[Front-end code change data]

----

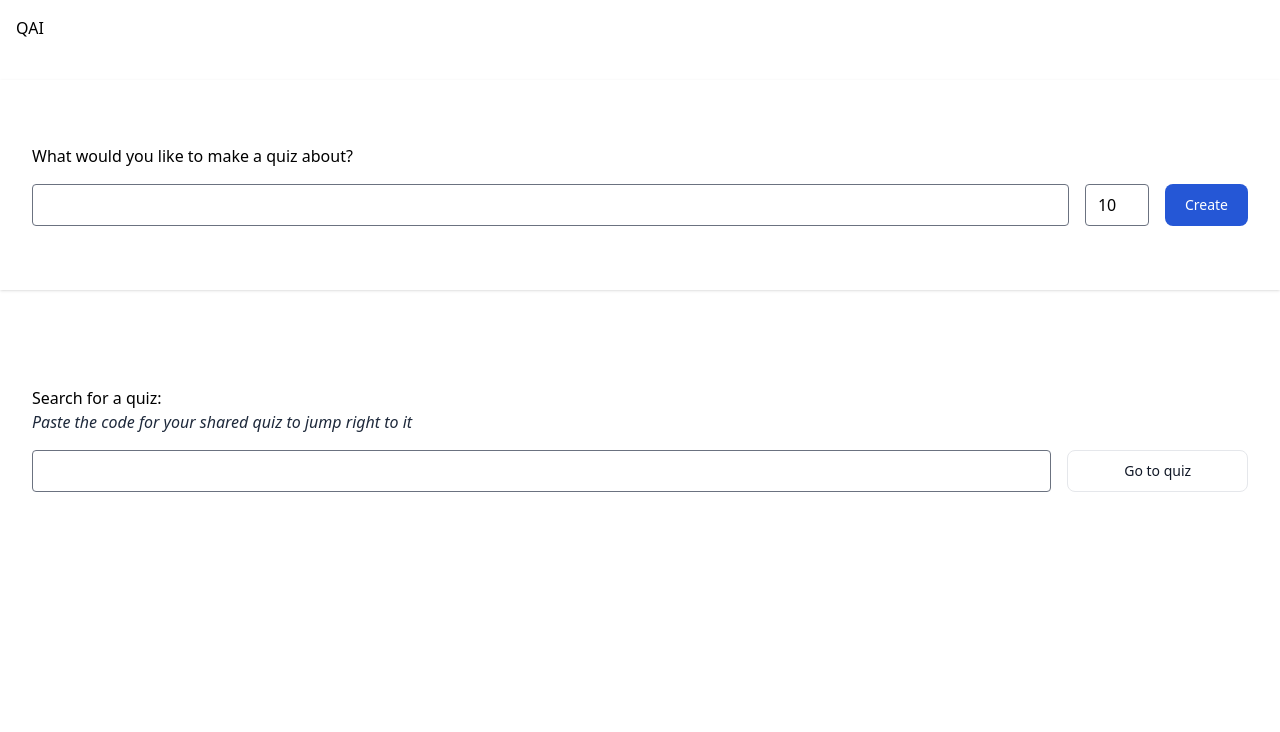
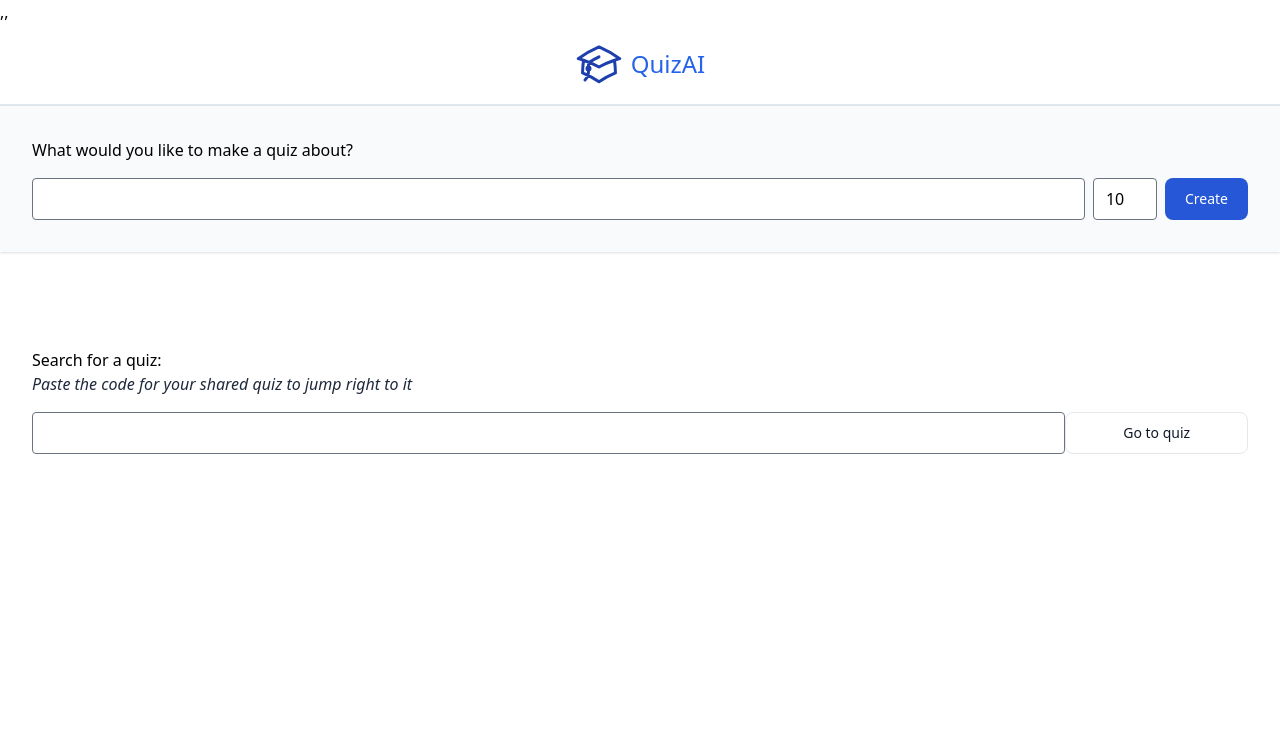
Before and after one commit to thisisthemurph/quizai, a FastAPI app: page / in a window 1280 px wide. Shown: the top 732 px of the page. After the commit the page ends 454 px from the top, so only its background shows below. Run offline with FastAPI, Linux system fonts and the light colour scheme; parts of the project's set-up code (start-up, migrations or seed data) failed here and were passed over; some libraries are stand-ins or nearby versions.

Commit message:
Restyling

```diff
--- a/static/css/app.css
+++ b/static/css/app.css
@@ -715,6 +715,14 @@ input[type="text"],
   position: static;
 }
 
+.z-10 {
+  z-index: 10;
+}
+
+.z-50 {
+  z-index: 50;
+}
+
 .mx-auto {
   margin-left: auto;
   margin-right: auto;
@@ -772,6 +780,14 @@ input[type="text"],
   height: 16rem;
 }
 
+.h-16 {
+  height: 4rem;
+}
+
+.h-12 {
+  height: 3rem;
+}
+
 .w-16 {
   width: 4rem;
 }
@@ -794,6 +810,10 @@ input[type="text"],
 
 .w-full {
   width: 100%;
+}
+
+.w-12 {
+  width: 3rem;
 }
 
 .flex-none {
@@ -820,6 +840,10 @@ input[type="text"],
 
 .justify-end {
   justify-content: flex-end;
+}
+
+.justify-center {
+  justify-content: center;
 }
 
 .justify-between {
@@ -856,6 +880,14 @@ input[type="text"],
   border-width: 1px;
 }
 
+.border-2 {
+  border-width: 2px;
+}
+
+.border-b-2 {
+  border-bottom-width: 2px;
+}
+
 .border-blue-200 {
   --tw-border-opacity: 1;
   border-color: rgb(191 219 254 / var(--tw-border-opacity));
@@ -864,6 +896,21 @@ input[type="text"],
 .border-blue-600 {
   --tw-border-opacity: 1;
   border-color: rgb(37 99 235 / var(--tw-border-opacity));
+}
+
+.border-slate-600 {
+  --tw-border-opacity: 1;
+  border-color: rgb(71 85 105 / var(--tw-border-opacity));
+}
+
+.border-slate-400 {
+  --tw-border-opacity: 1;
+  border-color: rgb(148 163 184 / var(--tw-border-opacity));
+}
+
+.border-slate-200 {
+  --tw-border-opacity: 1;
+  border-color: rgb(226 232 240 / var(--tw-border-opacity));
 }
 
 .bg-blue-200 {
@@ -889,6 +936,11 @@ input[type="text"],
 .bg-yellow-300 {
   --tw-bg-opacity: 1;
   background-color: rgb(253 224 71 / var(--tw-bg-opacity));
+}
+
+.bg-blue-300 {
+  --tw-bg-opacity: 1;
+  background-color: rgb(147 197 253 / var(--tw-bg-opacity));
 }
 
 .p-1 {
@@ -939,6 +991,14 @@ input[type="text"],
 
 .pr-4 {
   padding-right: 1rem;
+}
+
+.pb-16 {
+  padding-bottom: 4rem;
+}
+
+.pt-8 {
+  padding-top: 2rem;
 }
 
 .text-center {
@@ -997,10 +1057,36 @@ input[type="text"],
   color: rgb(255 255 255 / var(--tw-text-opacity));
 }
 
+.text-blue-300 {
+  --tw-text-opacity: 1;
+  color: rgb(147 197 253 / var(--tw-text-opacity));
+}
+
+.text-blue-600 {
+  --tw-text-opacity: 1;
+  color: rgb(37 99 235 / var(--tw-text-opacity));
+}
+
+.text-blue-800 {
+  --tw-text-opacity: 1;
+  color: rgb(30 64 175 / var(--tw-text-opacity));
+}
+
 .shadow {
   --tw-shadow: 0 1px 3px 0 rgb(0 0 0 / 0.1), 0 1px 2px -1px rgb(0 0 0 / 0.1);
   --tw-shadow-colored: 0 1px 3px 0 var(--tw-shadow-color), 0 1px 2px -1px var(--tw-shadow-color);
   box-shadow: var(--tw-ring-offset-shadow, 0 0 #0000), var(--tw-ring-shadow, 0 0 #0000), var(--tw-shadow);
+}
+
+.shadow-xl {
+  --tw-shadow: 0 20px 25px -5px rgb(0 0 0 / 0.1), 0 8px 10px -6px rgb(0 0 0 / 0.1);
+  --tw-shadow-colored: 0 20px 25px -5px var(--tw-shadow-color), 0 8px 10px -6px var(--tw-shadow-color);
+  box-shadow: var(--tw-ring-offset-shadow, 0 0 #0000), var(--tw-ring-shadow, 0 0 #0000), var(--tw-shadow);
+}
+
+.shadow-red-400 {
+  --tw-shadow-color: #f87171;
+  --tw-shadow: var(--tw-shadow-colored);
 }
 
 .btn {
--- a/templates/base.html
+++ b/templates/base.html
@@ -1,4 +1,6 @@
-<!DOCTYPE html>
+{% from 'macros/icon.html' import icon %}
+
+<!DOCTYPE html>,,
 <html lang="en">
 <head>
     <meta charset="UTF-8">
@@ -7,8 +9,11 @@
     <script src="https://unpkg.com/htmx.org@1.9.4" integrity="sha384-zUfuhFKKZCbHTY6aRR46gxiqszMk5tcHjsVFxnUo8VMus4kHGVdIYVbOYYNlKmHV" crossorigin="anonymous"></script>
 </head>
 <body>
-    <header class="flex justify-between p-4 mb-6">
-        <h1 class="flex-none w-32">QAI</h1>
+    <header class="flex justify-center p-4 border-b-2 border-slate-200">
+        <a href="/" class="flex gap-2 items-center">
+            {{ icon('academic-cap', class='w-12 h-12 text-blue-800') }}
+            <h1 class="text-2xl text-blue-600">QuizAI</h1>
+        </a>
     </header>
 
     {% block content %}
--- a/templates/index.html
+++ b/templates/index.html
@@ -3,18 +3,16 @@
 
 {% block content %}
 <main>
-    <section class="w-full py-16 px-8 mx-auto shadow">
-        <form class="mx-auto" hx-post="/create" hx-target="#quiz" hx-indicator="#quiz-loading-indicator">
+    <form class="mx-auto shadow p-8 bg-slate-50" hx-post="/create" hx-target="#quiz" hx-indicator="#quiz-loading-indicator">
         <label for="q" class="inline-block mb-4">What would you like to make a quiz about?</label>
-            <div class="flex gap-4">
+        <div class="flex gap-2">
             <input type="text" id="q" name="q">
-                <input type="number" id="qn" name="qn" value="10" min="1" max="15" class="w-16">
+            <input type="number" id="qn" name="qn" value="10" min="1" max="15" class="w-16" title="Number of questions">
             <button type="submit" class="btn btn-primary" onclick="removeElement('find-quiz-form');">
                     Create
             </button>
         </div>
     </form>
-    </section>
 
     <section id="quiz" class="p-8 mt-16">
         {% include 'partials/find-quiz.html' %}
--- a/templates/partials/find-quiz.html
+++ b/templates/partials/find-quiz.html
@@ -1,7 +1,7 @@
 <form method="post" action="/find" id="find-quiz-form" class="flex flex-col">
     <label for="quiz-id">Search for a quiz:</label>
     <p class="text-slate-800 italic">Paste the code for your shared quiz to jump right to it</p>
-    <section class="flex gap-4 justify-between mt-4">
+    <section class="flex gap-2, justify-between mt-4">
         <input type="search" id="quiz-id" name="quiz_id">
         <button type="submit" class="btn btn-outline w-52">Go to quiz</button>
     </section>
```
Also changed, not shown: templates/icons/academic-cap.svg (added). Lines whose indentation alone changed are shown as unchanged.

----

**Assigned task**: Make a list of all lines in the data that contain "auto".

**Written response**:
 .mx-auto {
   margin-left: auto;
   margin-right: auto;
-    <section class="w-full py-16 px-8 mx-auto shadow">
-        <form class="mx-auto" hx-post="/create" hx-target="#quiz" hx-indicator="#quiz-loading-indicator">
+    <form class="mx-auto shadow p-8 bg-slate-50" hx-post="/create" hx-target="#quiz" hx-indicator="#quiz-loading-indicator">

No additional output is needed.